• [Your objective] For each record below, retype the text exactly and omit any image.

━━ Supplied records

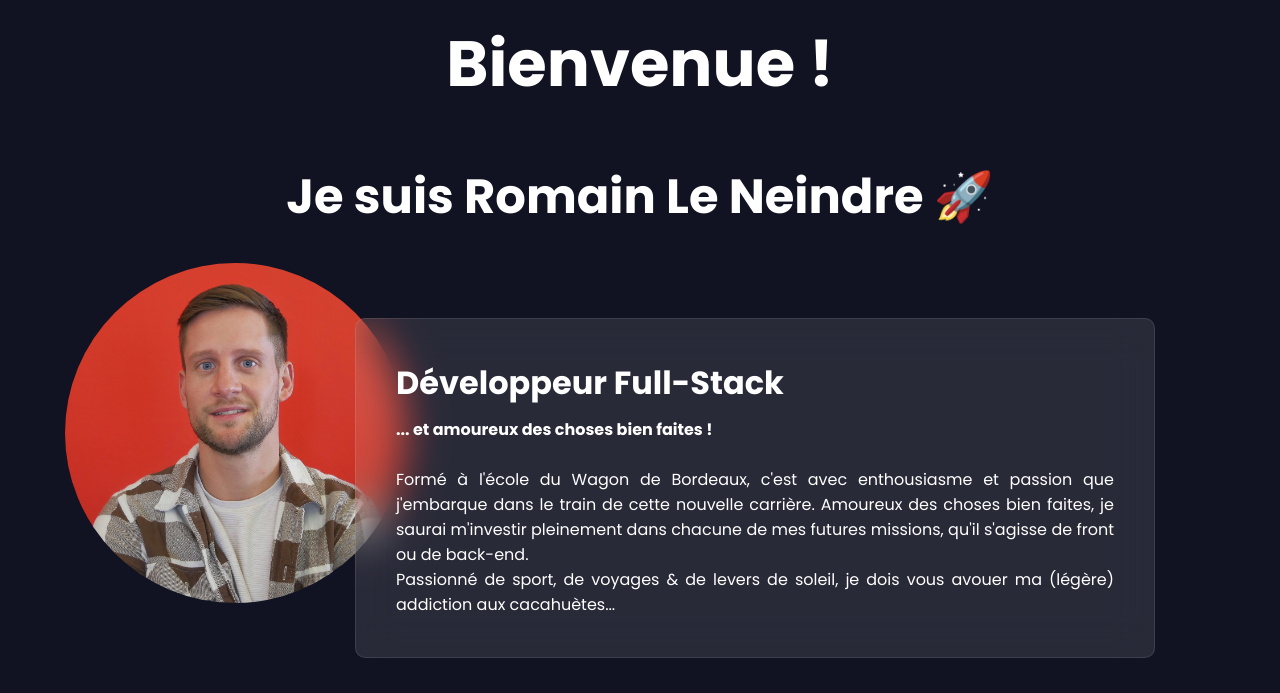
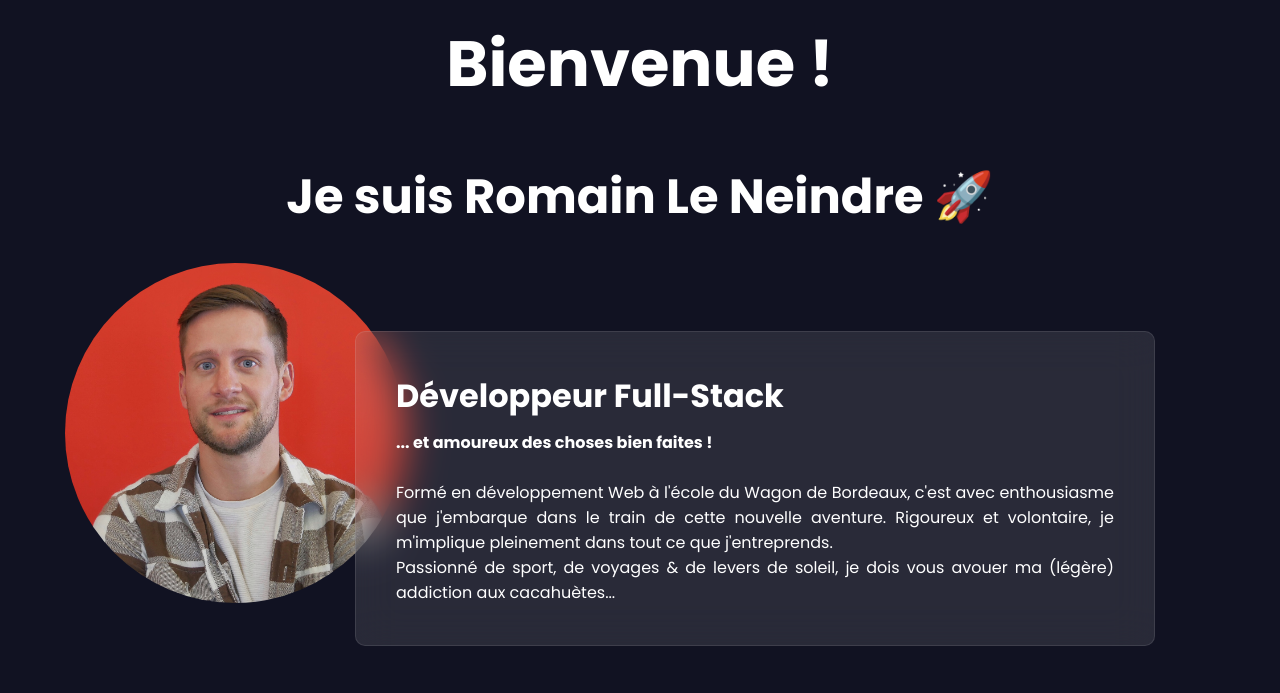
Before and after one commit to McKouign/my-profile, a plain HTML site: page index.html in a window 1280 px wide. Shown: the top 693 px of the page. Drawn offline with nearby package versions, Linux system fonts and the light colour scheme.

Commit message:
maj-text

```diff
--- a/index.html
+++ b/index.html
@@ -27,8 +27,8 @@
           <div class="text-box">
             <h3>Développeur Full-Stack</h3>
             <h4>... et amoureux des choses bien faites !</h4><br>
-            <p>Formé à l'école du Wagon de Bordeaux, c'est avec enthousiasme et passion que j'embarque dans le train de cette nouvelle carrière.
-              Amoureux des choses bien faites, je saurai m'investir pleinement dans chacune de mes futures missions, qu'il s'agisse de front ou de back-end. <br>
+            <p>Formé en développement Web à l'école du Wagon de Bordeaux, c'est avec enthousiasme que j'embarque dans le train de cette nouvelle aventure.
+              Rigoureux et volontaire, je m'implique pleinement dans tout ce que j'entreprends. <br>
               Passionné de sport, de voyages & de levers de soleil, je dois vous avouer ma (légère) addiction aux cacahuètes...
             </p>
           </div>
```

━━━━

• [Output for this exercise]
Before and after one commit to McKouign/my-profile, a plain HTML site: page index.html in a window 1280 px wide. Shown: the top 693 px of the page. Drawn offline with nearby package versions, Linux system fonts and the light colour scheme.

Commit message:
maj-text

```diff
--- a/index.html
+++ b/index.html
@@ -27,8 +27,8 @@
           <div class="text-box">
             <h3>Développeur Full-Stack</h3>
             <h4>... et amoureux des choses bien faites !</h4><br>
-            <p>Formé à l'école du Wagon de Bordeaux, c'est avec enthousiasme et passion que j'embarque dans le train de cette nouvelle carrière.
-              Amoureux des choses bien faites, je saurai m'investir pleinement dans chacune de mes futures missions, qu'il s'agisse de front ou de back-end. <br>
+            <p>Formé en développement Web à l'école du Wagon de Bordeaux, c'est avec enthousiasme que j'embarque dans le train de cette nouvelle aventure.
+              Rigoureux et volontaire, je m'implique pleinement dans tout ce que j'entreprends. <br>
               Passionné de sport, de voyages & de levers de soleil, je dois vous avouer ma (légère) addiction aux cacahuètes...
             </p>
           </div>
```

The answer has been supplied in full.